The ten most important step of establishing a native bird population is establishing a good habitat for the birds. By establishing good habitat the birds are more likely to stay in that area.

#1 Create a buffer of grasses and legumes

A buffer of grasses and legumes helps prevent erosion and provide quail nesting, brooding and roosting habitat.

#2 Use less herbicide

Important brood habitat will be created when herbicides aren’t used on the outside two rows of crops. They will become weedy, have more overhead protection from predators and it provides more insects for chicks. When the outside two rows of crops are left unharvested, it provides food and cover during the winter.

#3 Over seed winter wheat

Over seeding winter wheat will provide excellent brood habitat.  After harvested leave ground idle this allows foxtail and ragweed to grow naturally providing good brood habitat during summer and food and cover during winter.

#4 Plant shrubs

 Planting shrubs of black berries, plums, and sumac in strips will provide a place quail will use as covey headquarters.

#5 Pile up brush along field edges

Brush piles along the edge of fields will provide an escape area for birds from predators. Allowing the quail to walk easily through the area but larger animals cannot.

#6 Prescribed burning

Prescribed burning of areas of land should be done in late winter creating the best quail habitat by generating a lot of seed producing plants and bare ground between the grasses. It will also eliminate predators such as snake and rats.

#7 Disking
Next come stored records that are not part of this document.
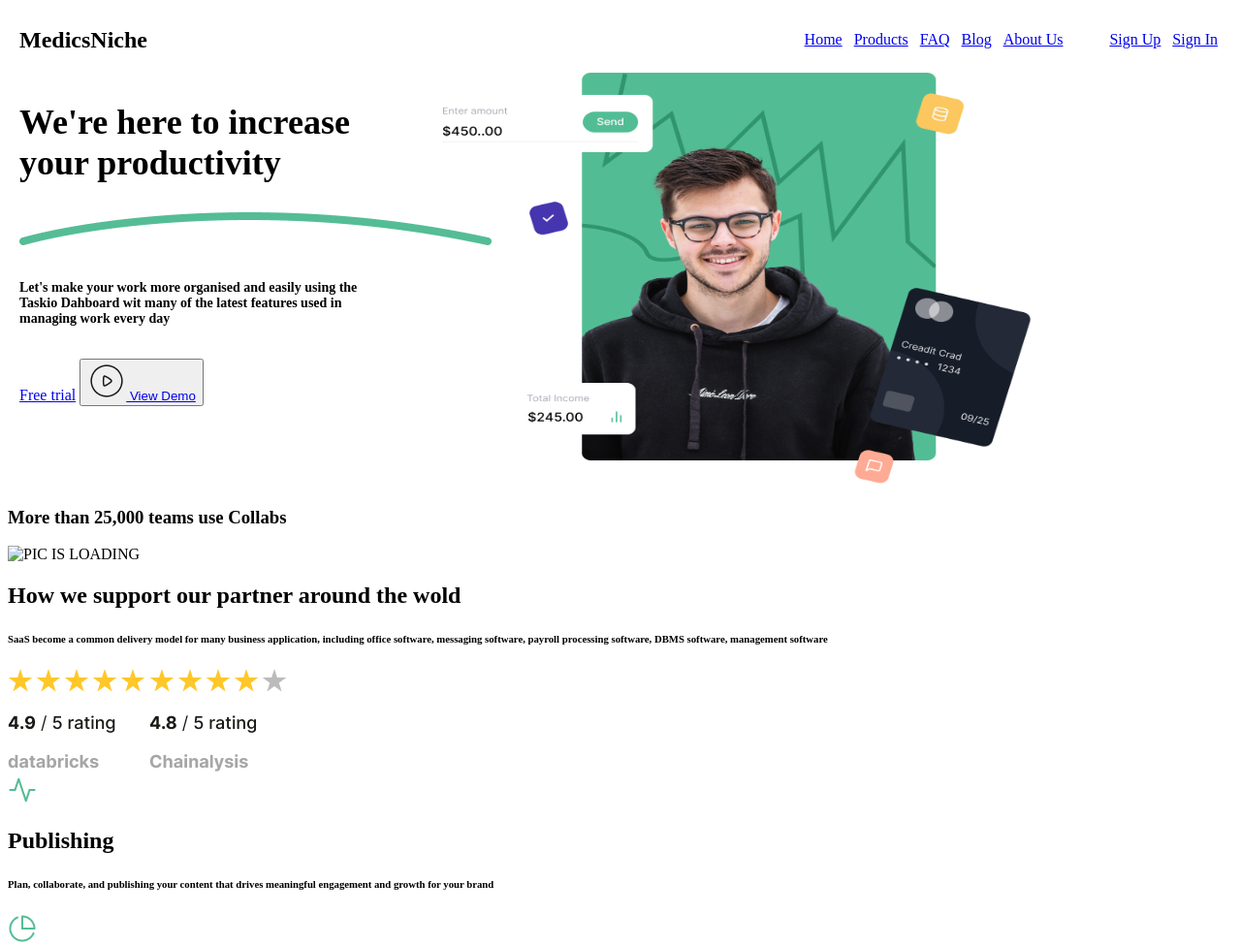
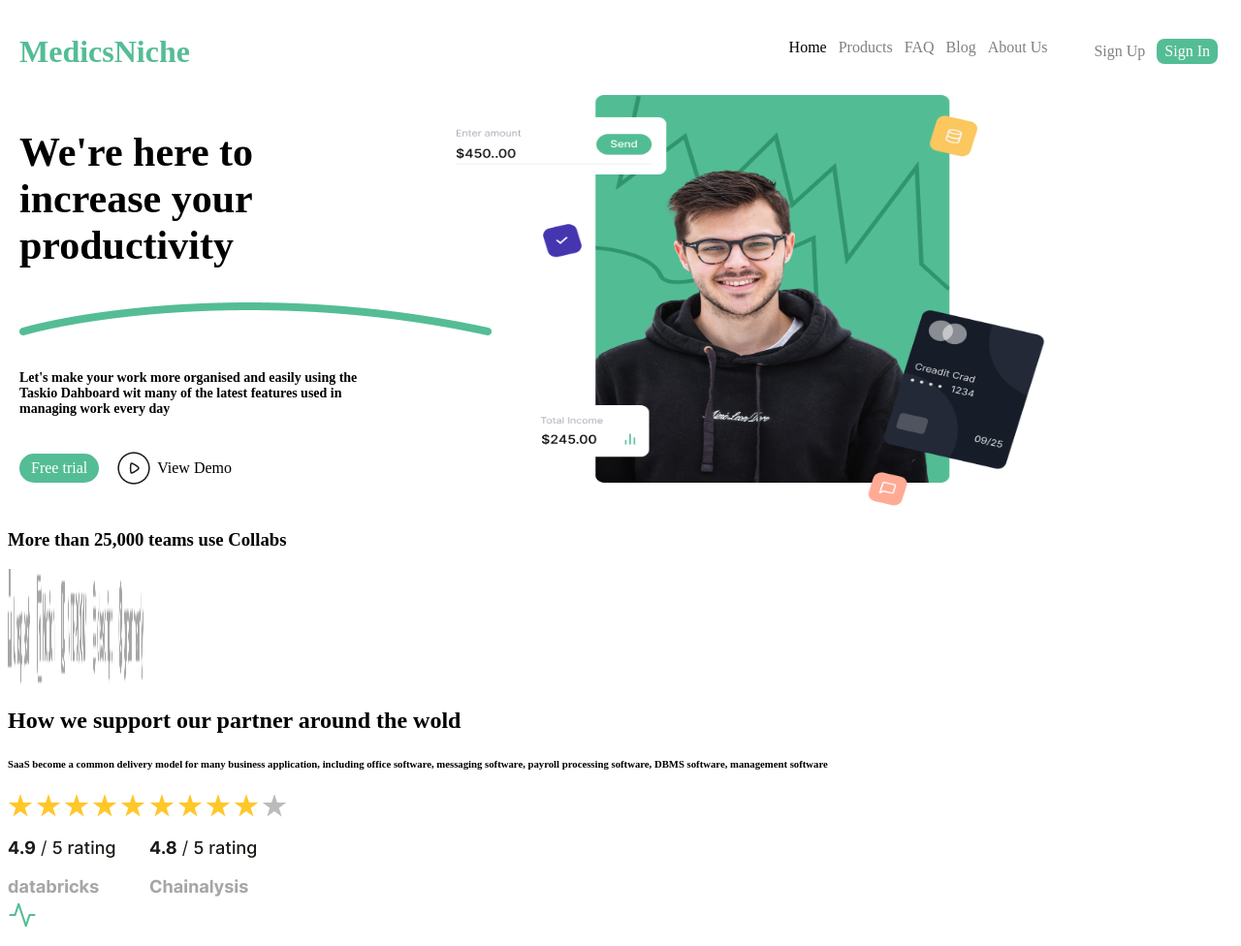
Before and after one commit to rextech03/medicsniche_intern_2024, a plain HTML site: page saaslandingpage2.html in a window 1280 px wide. Shown: the top 976 px of the page at 97% size. Drawn offline with Linux system fonts and the light colour scheme; files whose address does not match are found by name.

Commit message:
style code for saaslandingpage2.html

```diff
--- a/saaslandingpage.css
+++ b/saaslandingpage.css
@@ -28,9 +28,53 @@ nav ul li{
 
 .banner-left {
     width: 30%;
-    margin-right: 48px;
+    margin-right: 62px;
 }
 
 .banner-right {
     width: 70%;
+
+    justify-content: end;
 }
+
+.button1 {
+    padding-left: 8px;
+    padding-right: 8px;
+    padding-top: 4px;
+    padding-bottom: 4px;
+    border-radius: 8px;
+    background-color: #54BD95;
+    display: block;
+    color: white;
+    text-decoration: none;
+
+}
+
+.button2 {
+    padding-left: 12px;
+    padding-right: 12px;
+    padding-top: 6px;
+    padding-bottom: 6px;
+    border-radius: 16px;
+    background-color: #54BD95;
+    display: block;
+    color: white;
+    text-decoration: none;
+
+}
+
+.button3 {
+    display:flex ;
+    justify-items: center;
+    align-items: center;
+
+    color: black;
+    text-decoration: none;
+}
+
+.nav_selected_link {
+    text-decoration: none; display: block; color: black;
+}
+.nav_link {
+    text-decoration: none; display: block; color: gray;
+}
--- a/saaslandingpage2.html
+++ b/saaslandingpage2.html
@@ -14,20 +14,20 @@
         <nav>
             <!--<img src="pictures/instagramicon.png" alt="image" class="logo">-->
             <div>
-                <h2>MedicsNiche</h2>
+                <h2 style="color: #54BD95; font-size: xx-large;">MedicsNiche</h2>
             </div>
             <div class="menubar">
                 <ul>
-                    <li><a href="/index.html">Home</a></li>
-                    <li><a href="/about.html">Products</a></li>
-                    <li><a href="/about.html">FAQ</a></li>
-                    <li><a href="/about.html">Blog</a></li>
-                    <li><a href="/about.html">About Us</a></li>
+                    <li  ><a class="nav_selected_link" href="/index.html">Home</a></li>
+                    <li ><a href="/about.html" class="nav_link">Products</a></li>
+                    <li ><a href="/about.html" class="nav_link">FAQ</a></li>
+                    <li ><a href="/about.html" class="nav_link">Blog</a></li>
+                    <li ><a href="/about.html" class="nav_link">About Us</a></li>
                 </ul>
 
             <ul>
-                <li><a href="/signup">Sign Up</a></li>
-                <li><a href="/signin">Sign In</a></li>
+                <li ><a href="/signup" class="nav_link">Sign Up</a></li>
+                <li ><a href="/signin" class="button1">Sign In</a></li>
             </ul>
         </div>
         </nav>
@@ -35,12 +35,15 @@
 
     <section class="banner">
         <div class="banner-left">
-            <h2 style="font-size: 36px;">We're here to increase your productivity</h2>
+            <h2 style="font-size: 42px;">We're here to increase your productivity</h2>
             <img src="assets/images/line.png" alt="an underline">
             <h6 style="font-size: 14px;">Let's make your work more organised and easily using the Taskio Dahboard wit many of the latest features used in managing work every day</h6>
 
-            <a href="/"> Free trial</a>
-            <button><a href="/"><img src="assets/images/Play.png" alt=""> View Demo </a></button>
+            <div style="display:flex ; justify-items: center; align-items: center;">
+            <a href="/" class="button2"> Free trial</a>
+           <div style="padding-right: 16px"></div>
+            <a href="/" class="button3" ><img src="assets/images/Play.png" alt="play" style="padding-right: 4px;"> View Demo </a>
+        </div>
         </div>
         <div class="banner-right">
             <img src="assets/images/Group 138.png" alt="PIC IS LOADING" height="425px" width="625px">
@@ -49,7 +52,7 @@
 
     <section>
         <h3>More than 25,000 teams use Collabs</h3>
-        <div class="listoflogos"><img src="/pictures/Logo 1.png" alt="PIC IS LOADING" width="140px" height="120px"></div>
+        <div class="listoflogos"><img src="assets/images/Logo 1.png" alt="PIC IS LOADING" width="140px" height="120px"></div>
     </section>
 
     <section>
```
Periodic disking of one third of a CRP field can keep the field in good quail habitat. It decreases the dominance of grasses and provides growth of plants that quail will use as food. 

#8 Trim hedge rows

Trimming hedge rows prevent them from shading out grasses and shrubs that are good for the quail habitat.

#9 Food plots

Planting food plots of corn, Milo, millet, sorghum, sunflowers and soybeans provide a large percent of the winter food source.

#10 Edge feathering

Edge feathering is cutting trees along timber edge leaving tree tops for immediate coverage. Within a year or two this area will produce briars, brambles, grasses and weeds providing an escape cover for quail. 

These management techniques may be a little different through-out the country. A good practice is to work with your local wildlife biologist who will guide you through these processes and others in order to help you create the best habitat and native bird population for your area.